Begins with the vast range of diets worldwide, and how the structure and content of “acceptable” food varies; children’s attitudes and tastes for food are largely conditioned by the socialisation process via family and friends. Outlines the nature of food advertising as a secondary influence on brand choice against the backdrop of an established set of preferences and choices. Defines obesity as accumulation of fat in the body and indicates measures of this, such as the Body Mass Index (BMI). Moves on the causes of obesity, noting the importance of the genetic component: 25‐40% of the range of BMI may be attributed to heritability. Contrasts cultural attitudes to obesity in developed against developing societies.
Presents a special issue, enlisting the help of the author’s students and colleagues, focusing on age, sex, colour and disability discrimination in America. Breaks the…
Presents a special issue, enlisting the help of the author’s students and colleagues, focusing on age, sex, colour and disability discrimination in America. Breaks the evidence down into manageable chunks, covering: age discrimination in the workplace; discrimination against African‐Americans; sex discrimination in the workplace; same sex sexual harassment; how to investigate and prove disability discrimination; sexual harassment in the military; when the main US job‐discrimination law applies to small companies; how to investigate and prove racial discrimination; developments concerning race discrimination in the workplace; developments concerning the Equal Pay Act; developments concerning discrimination against workers with HIV or AIDS; developments concerning discrimination based on refusal of family care leave; developments concerning discrimination against gay or lesbian employees; developments concerning discrimination based on colour; how to investigate and prove discrimination concerning based on colour; developments concerning the Equal Pay Act; using statistics in employment discrimination cases; race discrimination in the workplace; developments concerning gender discrimination in the workplace; discrimination in Japanese organizations in America; discrimination in the entertainment industry; discrimination in the utility industry; understanding and effectively managing national origin discrimination; how to investigate and prove hiring discrimination based on colour; and, finally, how to investigate sexual harassment in the workplace.

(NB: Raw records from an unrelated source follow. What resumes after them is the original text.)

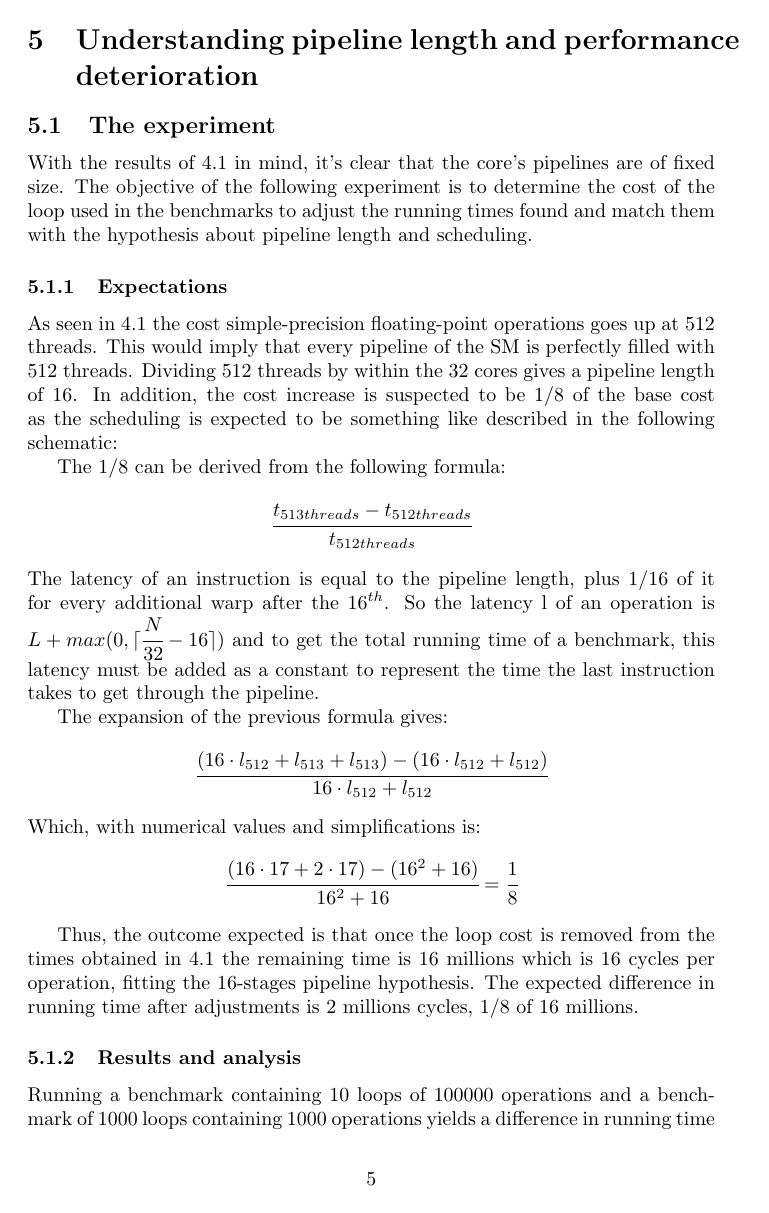
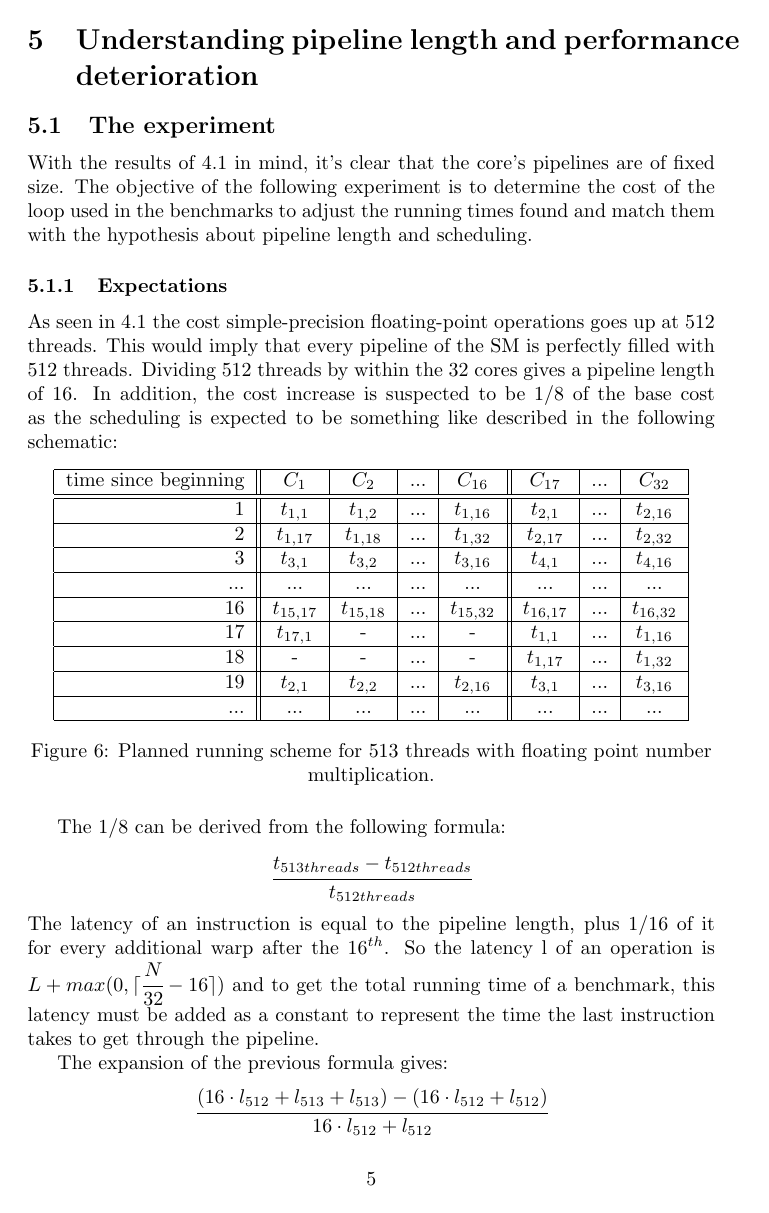
Before and after one commit to tOverney/project_report, a LaTeX document (microbenchmarking.tex): page 5 of 11 before the commit and page 5 of 12 after it. Compiled offline with pdfLaTeX.

Commit message:
Add points to the end of captions & updated prediction tables

```diff
--- a/microbenchmarking.tex
+++ b/microbenchmarking.tex
@@ -173,7 +176,26 @@
     the 32 cores gives a pipeline length of 16. In addition, the cost increase
     is suspected to be 1/8 of the base cost as the scheduling is expected to be
     something like described in the following schematic:
-    % TODO INCLUDE SCHEDULING SCHEMATIC
+
+    \begin{figure}[h]
+      \centering
+       \begin{tabular}{ | r || c | c | c | c || c | c | c | }
+    	    \hline
+    	    time since beginning & $C_1$ & $C_2$ & ... & $C_{16}$ & $C_{17}$ & ... & $C_{32}$ \\ \hline  \hline
+    	   1 & $t_{1,1}$ & $t_{1,2}$ & ... & $t_{1,16}$ & $t_{2, 1}$ & ... & $t_{2, 16}$ \\ \hline
+    	   2 & $t_{1,17}$ & $t_{1,18}$ & ... & $t_{1,32}$ & $t_{2, 17}$ & ... & $t_{2, 32}$ \\ \hline
+    	   3 & $t_{3,1}$ & $t_{3,2}$ & ... & $t_{3,16}$ & $t_{4, 1}$ & ... & $t_{4, 16}$ \\ \hline
+    	   ... & ... & ... & ... & ... & ... & ... & ... \\ \hline
+    	   16 & $t_{15,17}$ & $t_{15,18}$ & ... & $t_{15,32}$ & $t_{16,17}$ & ... & $t_{16, 32}$ \\ \hline
+    	   17 & $t_{17,1}$ & - & ... & - & $t_{1,1}$ & ... & $t_{1, 16}$ \\ \hline
+    	   18 & - & - & ... & - & $t_{1,17}$ & ... & $t_{1, 32}$ \\ \hline
+    	   19 & $t_{2,1}$ & $t_{2,2}$ & ... & $t_{2,16}$ & $t_{3,1}$ & ... & $t_{3,16}$ \\ \hline
+    	   ... & ... & ... & ... & ... & ... & ... & ... \\ \hline
+  	\end{tabular}
+  	\captionsetup{justification=centering}
+  	\caption{Planned running scheme for 513 threads with floating point number multiplication.}
+  	\label{fig:fp_prediction_513}
+   \end{figure}
 
     The 1/8 can be derived from the following formula:
     \[ \cfrac{t_{513threads} - t_{512threads}}{t_{512threads}} \]
```
Also changed, not shown: microbenchmarking.tex (21 more changed lines).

In the last four years, since Volume I of this Bibliography first appeared, there has been an explosion of literature in all the main functional areas of business. This…
In the last four years, since Volume I of this Bibliography first appeared, there has been an explosion of literature in all the main functional areas of business. This wealth of material poses problems for the researcher in management studies — and, of course, for the librarian: uncovering what has been written in any one area is not an easy task. This volume aims to help the librarian and the researcher overcome some of the immediate problems of identification of material. It is an annotated bibliography of management, drawing on the wide variety of literature produced by MCB University Press. Over the last four years, MCB University Press has produced an extensive range of books and serial publications covering most of the established and many of the developing areas of management. This volume, in conjunction with Volume I, provides a guide to all the material published so far.
Suggests that research specifically at the homeless lesbian, gay or bisexual person is sparse. Presents some of the stories found from interviewing 19 cases within their…
Suggests that research specifically at the homeless lesbian, gay or bisexual person is sparse. Presents some of the stories found from interviewing 19 cases within their category. Shows that whilst the samples share characteristics with other homeless groups that can also be characterised in four distinct ways based on their sexuality. Looks at each group in turn. Highlights that whilst sexuality is often portrayed as one more disadvantage to deal with, it can become a way to inclusion. Cites some examples.
The purpose of this paper is to present the self-described “journey” of a person with dementia (Brian; author 3) in his re-learning of old technologies and learning of new…
The purpose of this paper is to present the self-described “journey” of a person with dementia (Brian; author 3) in his re-learning of old technologies and learning of new ones and the impact this had on his life.
This is a single case study detailing the participant's experiences collaborating with a researcher to co-create methods of facilitating this learning process, which he documented in the form of an online blog and diary entries. These were analysed using NVivo to reveal the key themes.
Brian was able to relearn previously used technologies and learn two new ones. This lead to an overarching theme of positive outlook on life supported by person-centredness, identity and technology, which challenged negative perceptions about dementia.
The paper provides an example of how learning and technology improved the life of one person with dementia. By sharing the approach the authors hope to encourage others to embrace the challenge of designing and developing innovative solutions for people with a dementia diagnosis by leveraging both current mainstream technology and creating novel bespoke interventions for dementia.
The personal perspective of a person with dementia and his experiences of (re-) learning provide a unique insight into the impact of technology on his life.